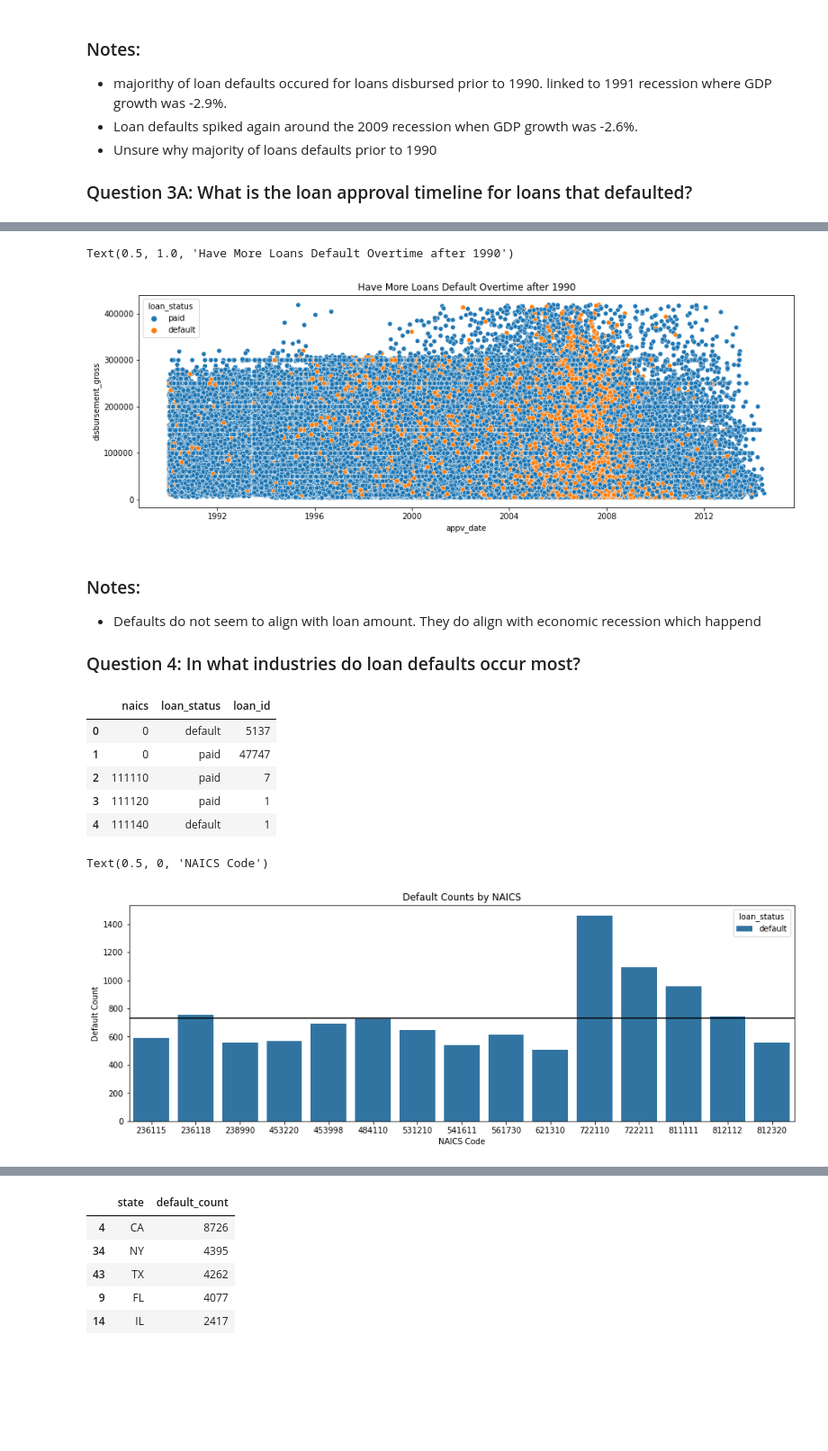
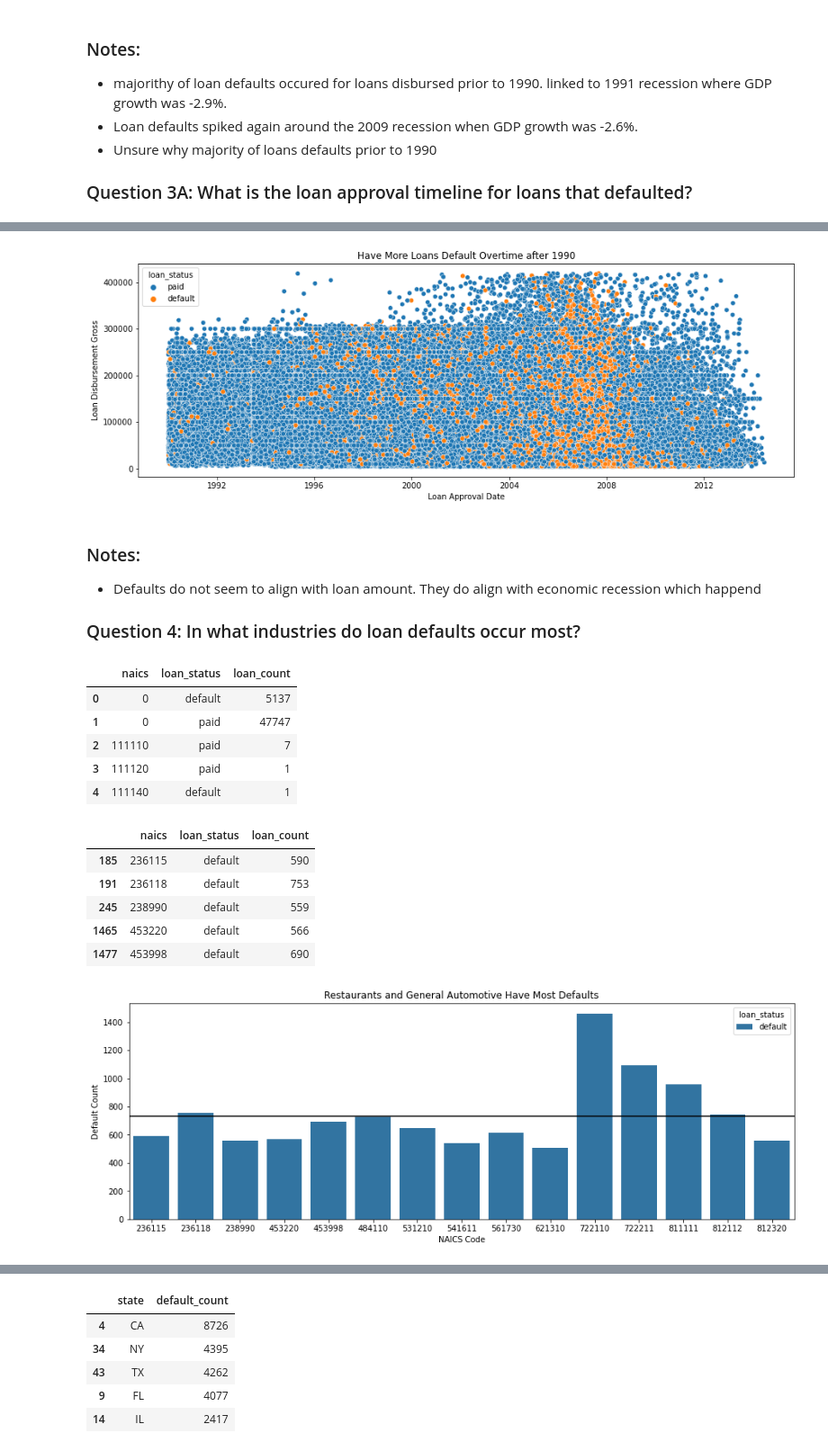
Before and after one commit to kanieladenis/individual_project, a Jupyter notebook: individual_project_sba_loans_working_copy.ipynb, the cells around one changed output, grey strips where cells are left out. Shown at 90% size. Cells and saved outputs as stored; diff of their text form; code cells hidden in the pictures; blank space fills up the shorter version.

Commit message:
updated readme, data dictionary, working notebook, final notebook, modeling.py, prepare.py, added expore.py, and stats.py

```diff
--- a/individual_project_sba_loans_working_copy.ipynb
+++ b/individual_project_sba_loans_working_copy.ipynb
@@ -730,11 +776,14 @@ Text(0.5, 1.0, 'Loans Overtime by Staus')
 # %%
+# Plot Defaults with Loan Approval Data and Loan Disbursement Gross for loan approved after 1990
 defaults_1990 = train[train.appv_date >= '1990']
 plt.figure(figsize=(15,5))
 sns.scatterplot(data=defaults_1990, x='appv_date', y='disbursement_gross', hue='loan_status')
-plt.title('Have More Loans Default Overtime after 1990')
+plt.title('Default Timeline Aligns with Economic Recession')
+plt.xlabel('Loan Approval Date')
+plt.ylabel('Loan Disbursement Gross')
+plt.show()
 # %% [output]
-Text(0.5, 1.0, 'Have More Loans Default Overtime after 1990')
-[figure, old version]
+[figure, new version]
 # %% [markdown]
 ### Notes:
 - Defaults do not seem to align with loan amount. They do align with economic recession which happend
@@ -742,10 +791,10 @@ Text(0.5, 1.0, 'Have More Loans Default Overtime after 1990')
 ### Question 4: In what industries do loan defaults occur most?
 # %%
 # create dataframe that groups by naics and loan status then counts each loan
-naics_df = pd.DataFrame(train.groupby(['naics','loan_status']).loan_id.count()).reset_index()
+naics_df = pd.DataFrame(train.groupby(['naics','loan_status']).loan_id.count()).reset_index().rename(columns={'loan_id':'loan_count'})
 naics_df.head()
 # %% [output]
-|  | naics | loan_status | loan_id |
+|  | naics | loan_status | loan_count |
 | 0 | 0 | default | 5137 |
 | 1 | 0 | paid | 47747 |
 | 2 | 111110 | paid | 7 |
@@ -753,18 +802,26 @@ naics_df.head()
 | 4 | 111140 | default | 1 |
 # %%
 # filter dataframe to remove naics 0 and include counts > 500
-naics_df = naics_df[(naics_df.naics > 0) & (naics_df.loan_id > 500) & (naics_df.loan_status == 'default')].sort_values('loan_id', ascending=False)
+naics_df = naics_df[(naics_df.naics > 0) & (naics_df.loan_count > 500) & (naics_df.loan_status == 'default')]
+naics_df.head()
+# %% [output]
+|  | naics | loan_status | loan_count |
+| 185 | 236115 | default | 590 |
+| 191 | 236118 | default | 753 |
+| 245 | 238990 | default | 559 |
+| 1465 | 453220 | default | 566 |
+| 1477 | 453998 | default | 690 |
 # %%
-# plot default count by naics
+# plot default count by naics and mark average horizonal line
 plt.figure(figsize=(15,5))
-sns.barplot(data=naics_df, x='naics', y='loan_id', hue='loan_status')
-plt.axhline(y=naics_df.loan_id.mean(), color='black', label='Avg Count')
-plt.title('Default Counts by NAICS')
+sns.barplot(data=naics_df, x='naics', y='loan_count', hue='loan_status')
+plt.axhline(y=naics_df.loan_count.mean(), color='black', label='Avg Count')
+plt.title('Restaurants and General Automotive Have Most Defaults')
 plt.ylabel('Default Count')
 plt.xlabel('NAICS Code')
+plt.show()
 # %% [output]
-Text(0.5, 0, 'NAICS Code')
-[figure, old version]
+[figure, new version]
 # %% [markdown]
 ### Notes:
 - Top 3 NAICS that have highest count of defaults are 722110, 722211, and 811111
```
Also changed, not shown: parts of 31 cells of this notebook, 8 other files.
---
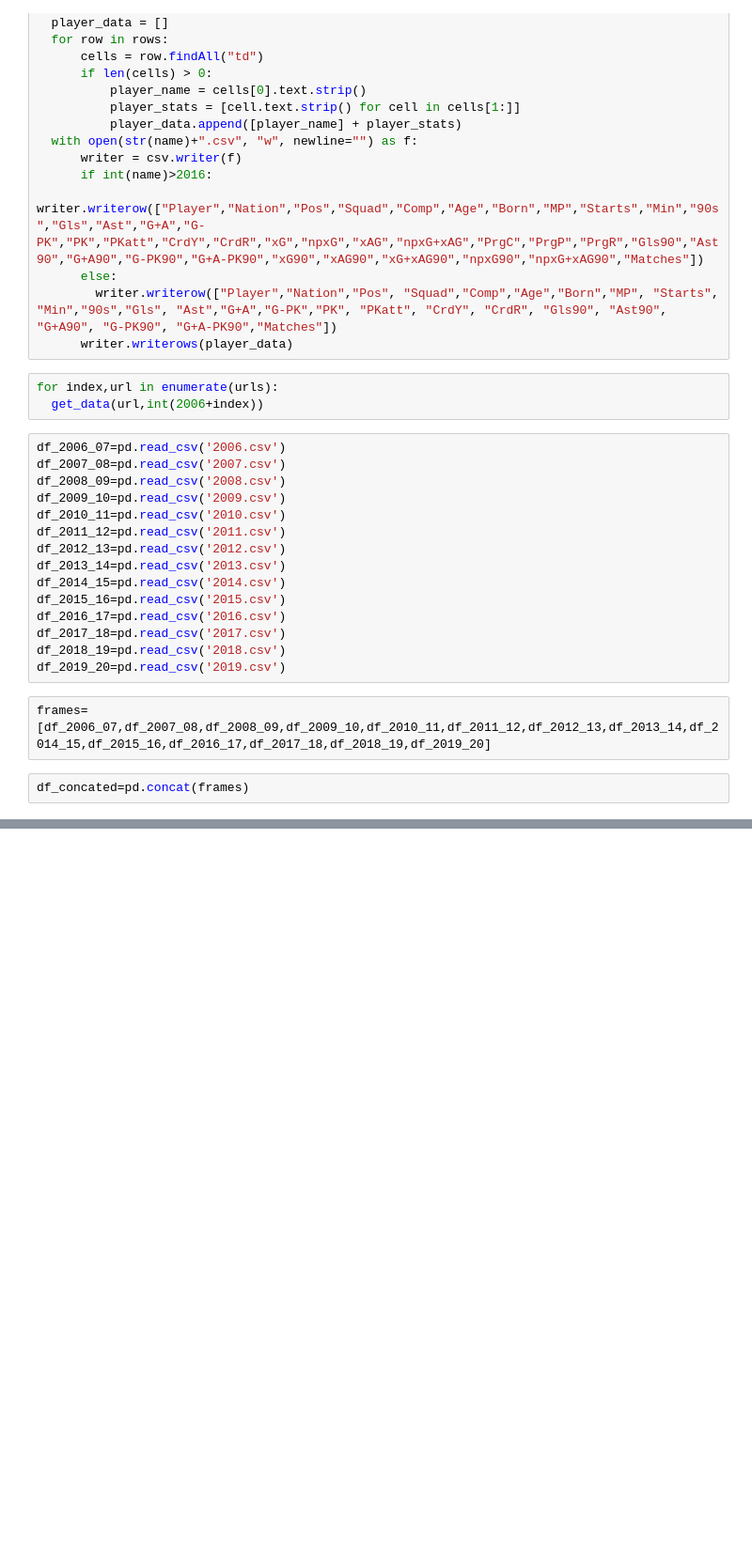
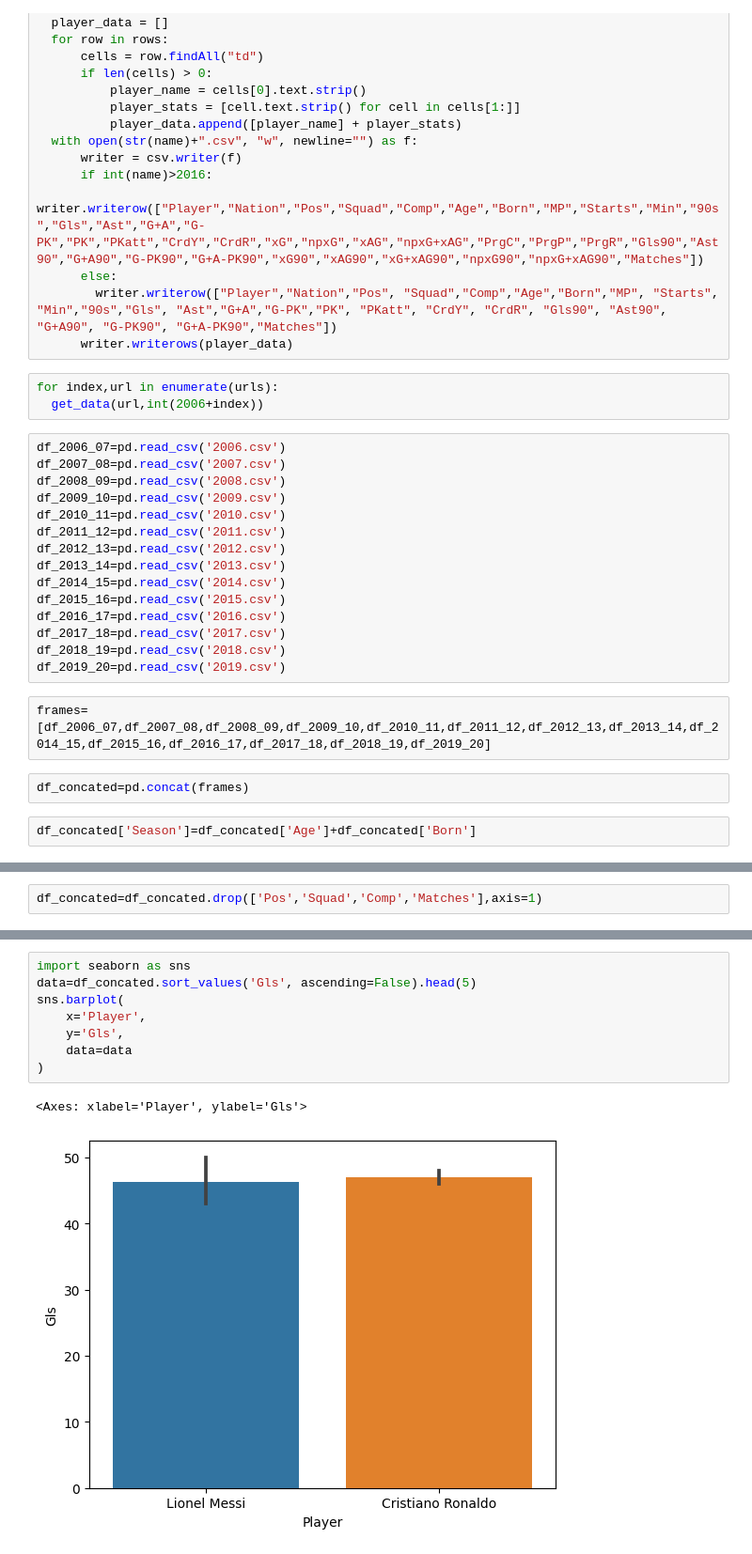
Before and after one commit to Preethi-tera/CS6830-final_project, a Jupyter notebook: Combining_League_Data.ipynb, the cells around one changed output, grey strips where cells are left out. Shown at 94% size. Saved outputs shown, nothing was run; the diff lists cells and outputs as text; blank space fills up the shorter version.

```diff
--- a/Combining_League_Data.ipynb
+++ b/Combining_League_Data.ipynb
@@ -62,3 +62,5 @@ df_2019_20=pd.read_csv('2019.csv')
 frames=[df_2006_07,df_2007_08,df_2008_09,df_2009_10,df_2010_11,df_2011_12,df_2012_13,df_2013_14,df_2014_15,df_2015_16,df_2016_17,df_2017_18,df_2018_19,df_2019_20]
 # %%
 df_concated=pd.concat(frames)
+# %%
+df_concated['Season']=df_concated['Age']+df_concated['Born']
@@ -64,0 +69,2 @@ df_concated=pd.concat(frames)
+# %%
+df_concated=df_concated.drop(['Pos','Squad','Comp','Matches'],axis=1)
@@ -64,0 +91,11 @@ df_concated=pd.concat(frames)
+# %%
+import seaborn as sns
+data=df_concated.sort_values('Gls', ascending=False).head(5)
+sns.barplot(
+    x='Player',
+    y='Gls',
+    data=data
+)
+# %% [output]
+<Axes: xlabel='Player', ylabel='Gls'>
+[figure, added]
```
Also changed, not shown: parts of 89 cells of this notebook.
* * *
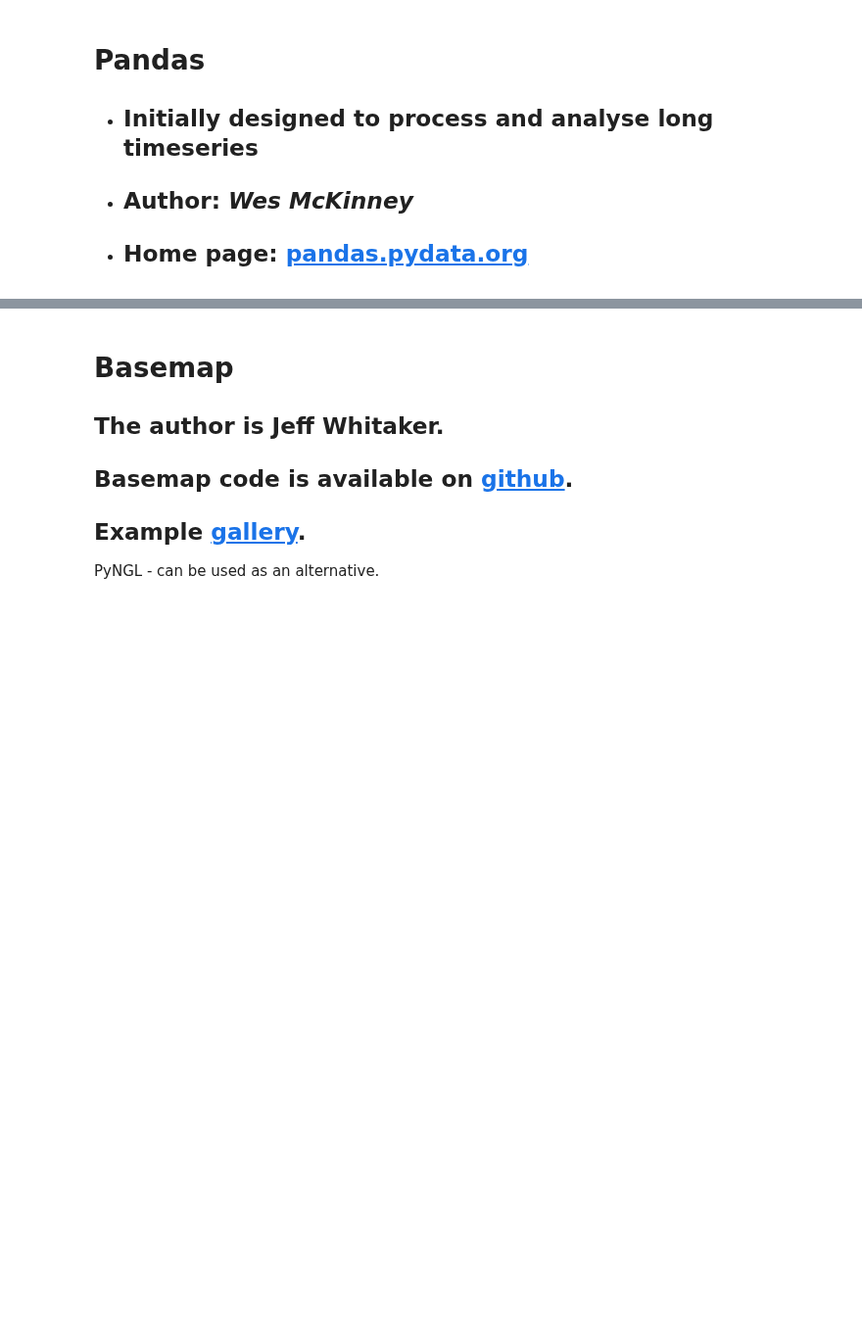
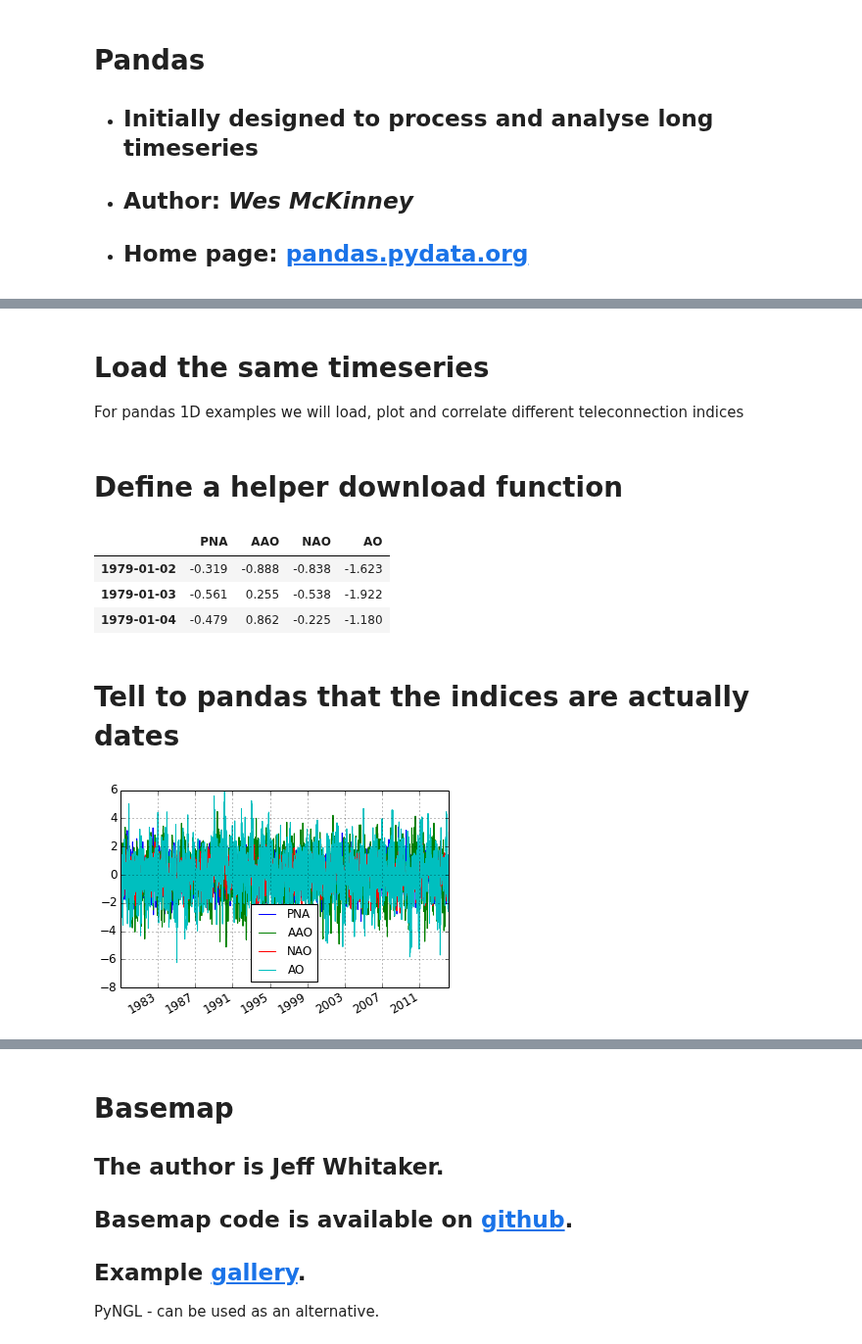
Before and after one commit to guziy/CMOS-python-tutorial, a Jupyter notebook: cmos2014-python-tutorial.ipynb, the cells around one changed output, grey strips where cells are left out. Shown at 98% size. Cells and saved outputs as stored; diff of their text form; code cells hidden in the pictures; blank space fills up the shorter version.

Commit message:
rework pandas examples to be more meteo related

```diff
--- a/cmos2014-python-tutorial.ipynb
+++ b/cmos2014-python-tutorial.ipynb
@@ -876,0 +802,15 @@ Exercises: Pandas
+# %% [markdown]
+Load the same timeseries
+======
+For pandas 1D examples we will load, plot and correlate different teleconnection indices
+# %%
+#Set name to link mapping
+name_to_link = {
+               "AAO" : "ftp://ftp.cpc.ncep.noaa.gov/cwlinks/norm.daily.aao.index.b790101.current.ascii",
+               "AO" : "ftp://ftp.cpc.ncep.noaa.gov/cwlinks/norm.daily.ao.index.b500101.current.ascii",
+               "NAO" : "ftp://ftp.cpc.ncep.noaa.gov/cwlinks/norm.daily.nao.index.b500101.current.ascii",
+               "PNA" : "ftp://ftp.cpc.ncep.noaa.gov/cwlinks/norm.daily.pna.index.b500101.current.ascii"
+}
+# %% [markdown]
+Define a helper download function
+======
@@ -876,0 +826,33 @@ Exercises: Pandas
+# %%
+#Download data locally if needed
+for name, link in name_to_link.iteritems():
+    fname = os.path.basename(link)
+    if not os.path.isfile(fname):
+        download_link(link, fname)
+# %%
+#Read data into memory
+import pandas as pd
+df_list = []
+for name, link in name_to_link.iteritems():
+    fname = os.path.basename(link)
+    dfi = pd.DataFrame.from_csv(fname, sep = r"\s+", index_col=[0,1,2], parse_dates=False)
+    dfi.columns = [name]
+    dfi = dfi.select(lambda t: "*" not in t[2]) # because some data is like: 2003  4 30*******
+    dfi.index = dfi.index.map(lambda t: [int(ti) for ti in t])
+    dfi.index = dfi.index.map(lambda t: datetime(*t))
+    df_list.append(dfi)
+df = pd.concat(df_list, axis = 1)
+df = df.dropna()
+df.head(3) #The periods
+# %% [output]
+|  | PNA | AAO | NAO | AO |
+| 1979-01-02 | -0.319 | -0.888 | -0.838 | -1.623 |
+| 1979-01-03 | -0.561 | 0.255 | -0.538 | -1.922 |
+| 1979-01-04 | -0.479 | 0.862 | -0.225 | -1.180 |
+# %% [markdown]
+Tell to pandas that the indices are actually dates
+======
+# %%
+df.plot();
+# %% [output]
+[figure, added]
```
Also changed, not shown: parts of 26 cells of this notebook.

■ What the task asks
What is the number of lines in the material above that carry the word "lambda"? Respond with that count and nothing more.

■ Exercise solution
3